Child internet addiction like ”habitual cocaine” use

Child internet addiction like ”habitual cocaine” use

The amount of hours children spend in front of a screen correlate with addictive behaviours, depression and unhealthy lifestyles says research.

Quoting research from psychologist Dr Aric Sigman’s paper in the journal Archives of Disease in Childhood, former Tory children’s minister Tim Loughton said that child internet addiction could cause “brain changes like those seen in alcoholics and habitual cocaine users.”

The American Academy of Pediatrics reported on “Facebook depression”, which revealed an “increased risk of disengagement and vulnerability to victimisation after high levels of screen time in early childhood” as well as an “impaired ability to express empathy”.

A US study, citing data gathered from 2,623 children, published in the journal of pediatrics also found those who watch TV at the ages of one to three years had “significantly increased risk of developing attentional problems by the time they were seven years old.”

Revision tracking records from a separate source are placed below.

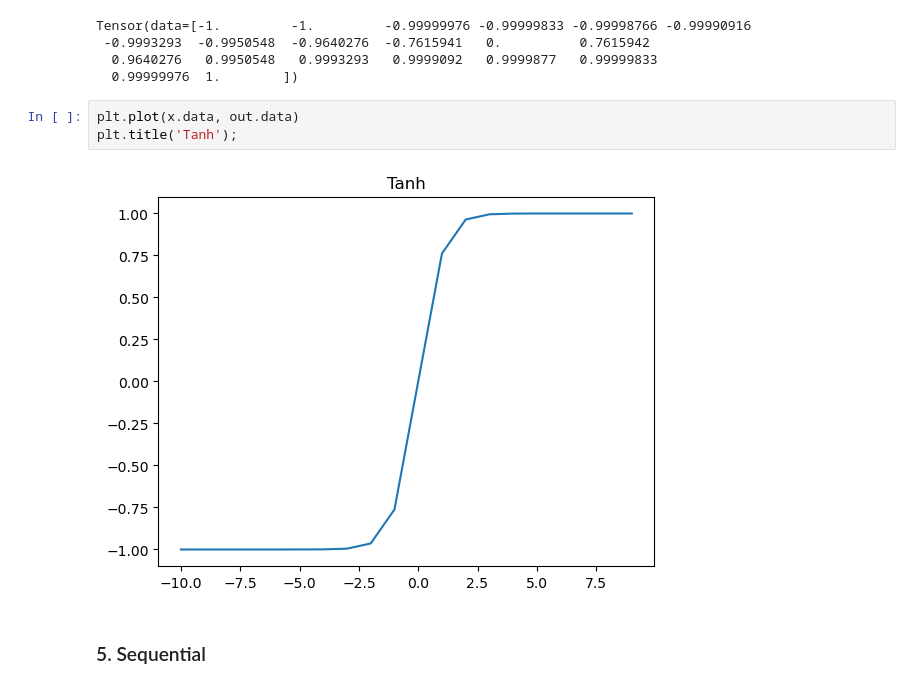
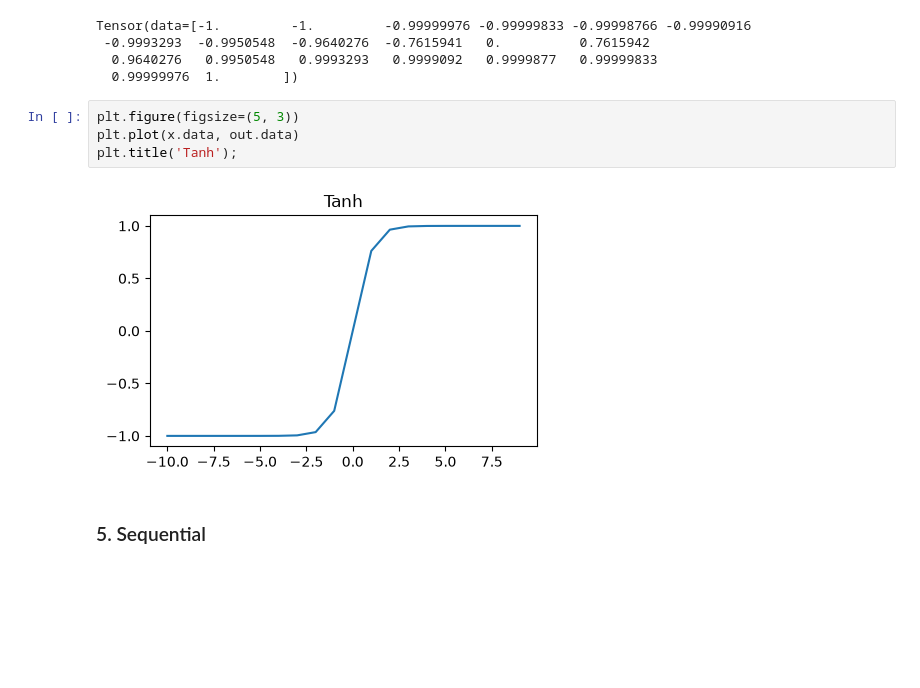
Before and after one commit to KaitoML/nano-dl-framework, a Jupyter notebook: tests.ipynb, the cells around one changed output. Drawn from its saved outputs; the diff is of its cells as text; blank space fills up the shorter version.

```diff
--- a/tests.ipynb
+++ b/tests.ipynb
@@ -216,10 +217,11 @@ Tensor(data=[-1.         -1.         -0.99999976 -0.99999833 -0.99998766 -0.9999
   0.9640276   0.9950548   0.9993293   0.9999092   0.9999877   0.99999833
   0.99999976  1.        ])
 # %%
+plt.figure(figsize=(5, 3))
 plt.plot(x.data, out.data)
 plt.title('Tanh');
 # %% [output]
-[figure, old version]
+[figure, new version]
 # %% [markdown]
 ### 5. Sequential
 # %%
```
Also changed, not shown: parts of 20 cells of this notebook.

Mr Loughton wrote an essay for children’s charity 4Children which set out a 10-point plan of action that could be taken to “strengthen” families’ calls for the relationship between state and families to be rebalanced.

“Growing up in Britain today is more challenging today then ever before. Pressures to get into the chosen school; to perform well at the right school; to ‘look cool'; to be resilient in the light of peer pressure; and to safeguard integrity both on and off social media – the many faceted phenomena of the commercialisation and sexualisation of childhood – are all everyday challenges that our children and young people have to deal with from an early age.”

Public Health England (PHE) last year launched a government campaign in light of initial reports to encourage families to limit screen time as well as building activities into their day.

PHE’s director of health and wellbeing, Kevin Fenton said: “There are many complex factors that affect a child’s wellbeing such as the wider environment they live in and their social, financial and family circumstances, but there are also some very simple things we can do to help improve their health and wellbeing.”

Government health leaders are using evidence gathered from research to support the message that “more physical activity will make children more likely to concentrate in school, enjoy better relationships with classmates and be less worried, anxious or depressed”.